John Hollingworth, Gallery Manager and co-curator of ‘Academics, Agents & Activists: a history of the School of Oriental and African Studies, 1916-2016’, continues his overview of this fascinating centenary exhibition recently on display at the Brunei Gallery, which showcased material from the incredibly rich archive collections at SOAS – both the School’s own institutional archive and material held by Archives & Special Collections, SOAS Library. The exhibition was organized around the tenures of the School’s Directors, with the seventh being that of Colin Bundy.
The Bundy Years, 2001-2006
Professor Colin James Bundy is a South African historian and an influential member of a generation of historians who substantially revised understanding of South African history. In particular, he wrote on South Africa’s rural past from a predominantly Marxist perspective, but also deploying Africanist and underdevelopment theories. He presided over a fruitful period which saw the development of new faculties and centres, major research projects and a new teaching and administration space at Vernon Square.
A large AHRB grant funded the creation of the Centre for Cross-cultural Music and Dance and a further large grant was awarded by the Lisbet Rausing Charitable Fund for the creation of the Hans Rausing Endangered Languages Project to document and research endangered languages around the world. This now has an archive which provides a safe repository for language documentation collections.

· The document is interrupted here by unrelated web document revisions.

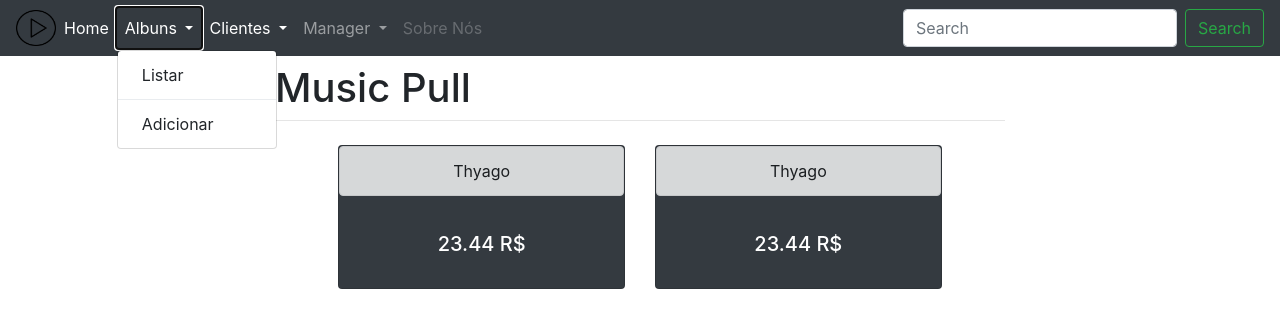
After one commit to ThyagoFRTS/MusicPull, a Django app: page /Rs/ in a window 1280 px wide, after a click on "Albuns". The commit adds this page. Shown: the top 328 px of the page. Run offline with Django 3.2, Linux system fonts and the light colour scheme; data comes from the database, SQL or seed files in the repository; some libraries are stand-ins or nearby versions.

Commit message:
atualizando o selling

```diff
--- a/MusicPull/MusicPull/urls.py
+++ b/MusicPull/MusicPull/urls.py
@@ -19,15 +19,16 @@ from musicas.views import ralbum,cad_album, ualbum, dalbum
 from musicas.views import home, about
 from musicas.views import cad_cliente, rcliente,ucliente, dcliente
 from musicas.views import log_in, cuser
-from musicas.views import salbum
+from musicas.views import salbum, rvendas
 
 
 urlpatterns = [
     path('admin/', admin.site.urls),
     path('',home, name='home'),
     path('aboutus/',about,name="aboutus"),
-    #------CLIENTE
+    #------VENDA
     path('sell/<int:pk>',salbum,name='sA'),
+    path('Rs/',rvendas,name='rS'),
     #------LOGIN
     path('login/',log_in,name="login"),
     path('Cu/',cuser,name='cU'),
--- a/MusicPull/musicas/views.py
+++ b/MusicPull/musicas/views.py
@@ -112,3 +112,8 @@ def salbum(request, pk):
 	data['album']=album
 	return render(request,'musicas/formCv.html',{'album':album,'form2':form2})
 	"""
+
+def rvendas(request):
+	data = {}
+	data['vendas'] = Vendas.objects.all()
+	return render(request,'musicas/listagemV.html',data)
--- a/MusicPull/templates/musicas/base.html
+++ b/MusicPull/templates/musicas/base.html
@@ -58,6 +58,8 @@
                   <div class="dropdown-divider"></div>
                   <a class="dropdown-item" href="{%url 'rC' %}">Clientes</a>
                   <div class="dropdown-divider"></div>
+                  <a class="dropdown-item" href="{%url 'rS' %}">Vendas</a>
+                  <div class="dropdown-divider"></div>
                   <a class="dropdown-item" href="#">Sobre Nós</a>
                 </div>
               </li>
--- /dev/null
+++ b/MusicPull/templates/musicas/listagemV.html
@@ -0,0 +1,24 @@
+
+{% extends 'musicas/base.html' %}
+{% block content %}
+
+
+<div class="row justify-content-center" id="cards">
+	{%for venda in vendas %}
+		<div class="col-sm-5">
+			<div  class="card text-white text-center bg-dark mb-3" style="max-width: 18rem;" >
+
+				<div class="alert alert-dark" role="alert">{{venda}}</div>
+
+				<div class="card-body">
+					<h5 class="card-title">{{venda.valor}} R$</h5>
+				</div>
+
+			</div>
+		</div>
+
+
+
+	{%endfor%}
+</div>
+{% endblock %}
```
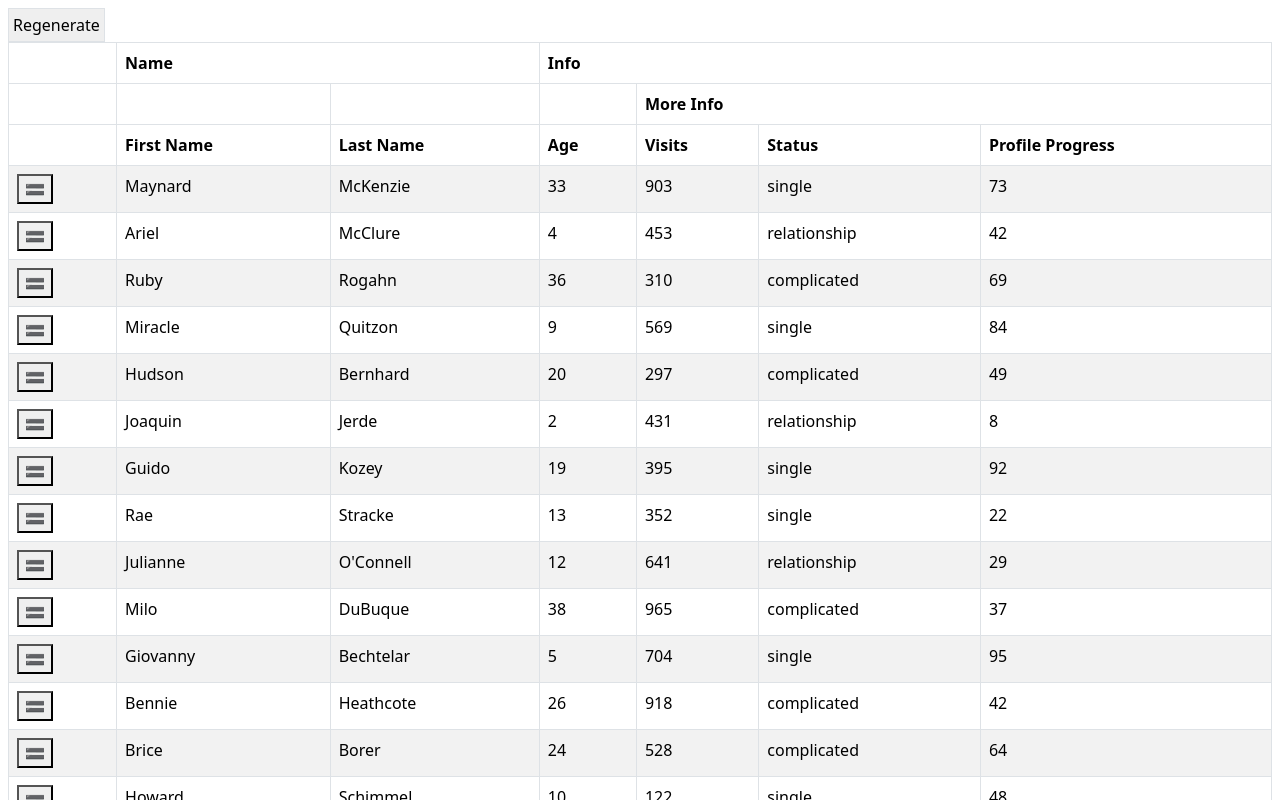
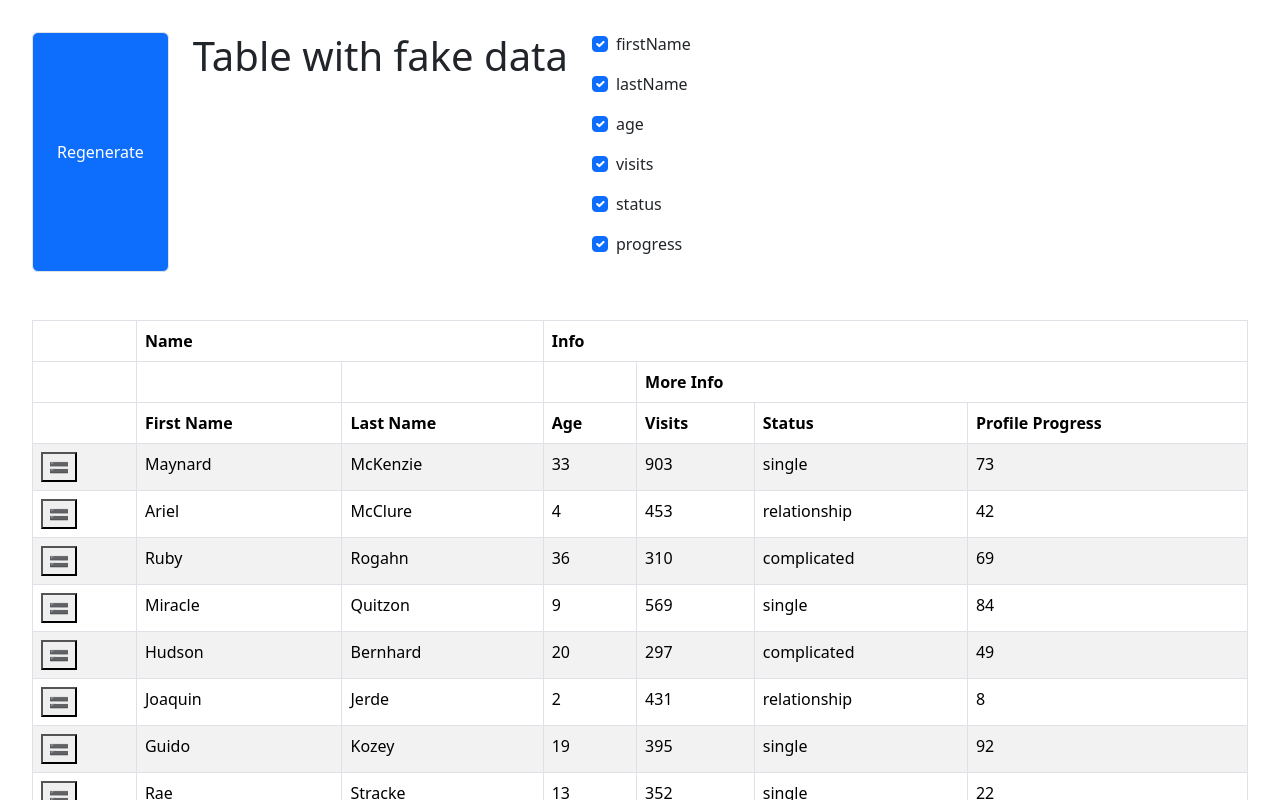
Before and after one commit to d6felix/dnd-table, a React app: page / in a window 1280 px wide. Shown: the top 800 px of the page. Built offline with nearby package versions, Linux system fonts and the light colour scheme.

Commit message:
added visibility toggle

```diff
--- /dev/null
+++ b/src/components/CheckGroup/CheckGroup.tsx
@@ -0,0 +1,23 @@
+import Form from "react-bootstrap/Form";
+
+interface CheckGroupProps {
+	control: {
+		checked: boolean;
+		label: string;
+		onChange: (event: unknown) => void;
+	}[];
+}
+
+export function CheckGroup({ control }: CheckGroupProps) {
+	return (
+		<Form>
+			{control.map((item) => (
+				<div key={`checkbox-${item.label}`} className="mb-3">
+					<Form.Check type={"checkbox"} {...item} />
+				</div>
+			))}
+		</Form>
+	);
+}
+
+export default CheckGroup;
--- /dev/null
+++ b/src/components/CheckGroup/index.ts
@@ -0,0 +1 @@
+export * from "./CheckGroup";
--- a/src/pages/MainPage.tsx
+++ b/src/pages/MainPage.tsx
@@ -9,10 +9,12 @@ import {
 import { useState } from "react";
 import { makeData, Person } from "./makeData";
 import { useDrag, useDrop } from "react-dnd";
-import { Table } from "react-bootstrap";
+import { Button, Table } from "react-bootstrap";
+import { CheckGroup } from "~components/CheckGroup";
 
 const defaultColumns: ColumnDef<Person>[] = [
 	{
+		accessorKey: "name",
 		header: "Name",
 		footer: (props) => props.column.id,
 		columns: [
@@ -29,12 +31,13 @@ const defaultColumns: ColumnDef<Person>[] = [
 		],
 	},
 	{
+		accessorKey: "info",
 		header: "Info",
 		footer: (props) => props.column.id,
 		columns: [
 			{
 				accessorKey: "age",
-				header: () => "Age",
+				header: "Age",
 				footer: (props) => props.column.id,
 			},
 			{
@@ -43,7 +46,7 @@ const defaultColumns: ColumnDef<Person>[] = [
 				columns: [
 					{
 						accessorKey: "visits",
-						header: () => "Visits",
+						header: "Visits",
 						footer: (props) => props.column.id,
 					},
 					{
@@ -99,35 +102,50 @@ const DraggableRow = ({ row, reorderRow }: DraggableRowProps) => {
 };
 
 export function MainPage() {
-	const [columns] = useState(() => [...defaultColumns]);
-	const [data, setData] = useState(() => makeData(20));
+	const [columns] = useState(defaultColumns);
+	const [data, setData] = useState(makeData(20));
+	const [columnVisibility, setColumnVisibility] = useState({});
 
 	const reorderRow = (draggedRowIndex: number, targetRowIndex: number) => {
 		data.splice(targetRowIndex, 0, data.splice(draggedRowIndex, 1)[0]);
 		setData([...data]);
 	};
 
-	const rerender = () => setData(() => makeData(20));
+	const rerender = () => setData(makeData(20));
 
 	const table = useReactTable({
 		data,
 		columns,
+		state: {
+			columnVisibility,
+		},
+		onColumnVisibilityChange: setColumnVisibility,
 		getCoreRowModel: getCoreRowModel(),
-		getRowId: (row) => row.userId, //good to have guaranteed unique row ids/keys for rendering
+		getRowId: (row) => row.userId,
 		debugTable: true,
 		debugHeaders: true,
 		debugColumns: true,
 	});
 
+	console.log();
+
+	const checkGroupProps = table.getAllLeafColumns().map((column) => {
+		return {
+			checked: column.getIsVisible(),
+			label: column.id,
+			onChange: column.getToggleVisibilityHandler(),
+		};
+	});
+
 	return (
-		<div className="p-2">
-			<div className="h-4" />
-			<div className="flex flex-wrap gap-2">
-				<button onClick={() => rerender()} className="border p-1">
+		<div className="p-2 m-4">
+			<div className="d-flex flex-row gap-4 mb-5">
+				<Button onClick={rerender} className="border p-4">
 					Regenerate
-				</button>
+				</Button>
+				<h1>Table with fake data</h1>
+				<CheckGroup control={checkGroupProps}></CheckGroup>
 			</div>
-			<div className="h-4" />
 			<Table striped bordered hover>
 				<thead>
 					{table.getHeaderGroups().map((headerGroup) => (
--- a/src/pages/makeData.ts
+++ b/src/pages/makeData.ts
@@ -9,14 +9,6 @@ export type Person = {
 	progress: number;
 	status: "relationship" | "complicated" | "single";
 	subRows?: Person[];
-};
-
-const range = (len: number) => {
-	const arr = [];
-	for (let i = 0; i < len; i++) {
-		arr.push(i);
-	}
-	return arr;
 };
 
 const newPerson = (): Person => {
@@ -35,16 +27,8 @@ const newPerson = (): Person => {
 	};
 };
 
-export function makeData(...lens: number[]) {
-	const makeDataLevel = (depth = 0): Person[] => {
-		const len = lens[depth];
-		return range(len).map((): Person => {
-			return {
-				...newPerson(),
-				subRows: lens[depth + 1] ? makeDataLevel(depth + 1) : undefined,
-			};
-		});
-	};
-
-	return makeDataLevel();
+export function makeData(length: number): Person[] {
+	return Array.from({ length })
+		.fill("")
+		.map(() => newPerson());
 }
```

In the Law Department the first Sir Joseph Hotung annual International Human Rights Lecture was presented by Edward Said in 2003 in conjunction with the inauguration of the Sir Joseph Hotung Programme for Law, Human Rights and Peace Building in the Middle East.
There was a major restructuring of the School during this period with the formation of three faculties and the Geography Departments of SOAS and King’s College, London merged.
“The merger with King’s will create a strengthened and diversified new department. SOAS on its own cannot sustain a Geography Department of requisite size and disciplinary spread. It is, however, important to us that SOAS students can continue to take geography as part of joint degrees.” (Professor Colin Bundy, 2001) In December 2001 SOAS’s Governing Body gave the go ahead for the restructuring of the School into three Faculties – Faculty of Arts & Humanities, Faculty of Languages & Cultures and Faculty of Law & Social Sciences. The new Faculties were seen to be at the heart of the School’s academic strategy and were created from academic departments and centres. They were officially launched on 1st August 2002.
Three new Faculty Deans were appointed: Professor Tom Tomlinson, Dean, Faculty of Arts & Humanities, Professor Graham Furniss, Dean, Faculty of Languages & Cultures and Professor Stephen Chan, Dean, Faculty of Law & Social Sciences.
Student numbers reached over 3000, and in the academic year 2002-03, they originated from 590 different countries. These students were the first to experience the new Virtual Learning Environment (VLE) that was being trialled and is now the standard learning and teaching platform used throughout the School. Another major new initiative was the creation of the London Middle East Institute (LMEI) at SOAS which promotes knowledge of all aspects of the Middle East through teaching, research and consultancy and publishes ‘The Middle East in London’. In its first incarnation the institute was located next to the new Japanese-inspired roof garden above the Brunei Gallery which opened in 2001.
In his last year as Director, there were several new developments. SOAS joined the 1994 group of smaller research-intensive universities in the UK and the Library extension was completed. Two new centres also opened which brought in new subject concentrations and partnerships: the London Confucius Institute, with its Chinese partners the Beijing Foreign Studies University and the Centre for Gender Studies which promotes the study of gender in relation to Asia, Africa and the Middle East.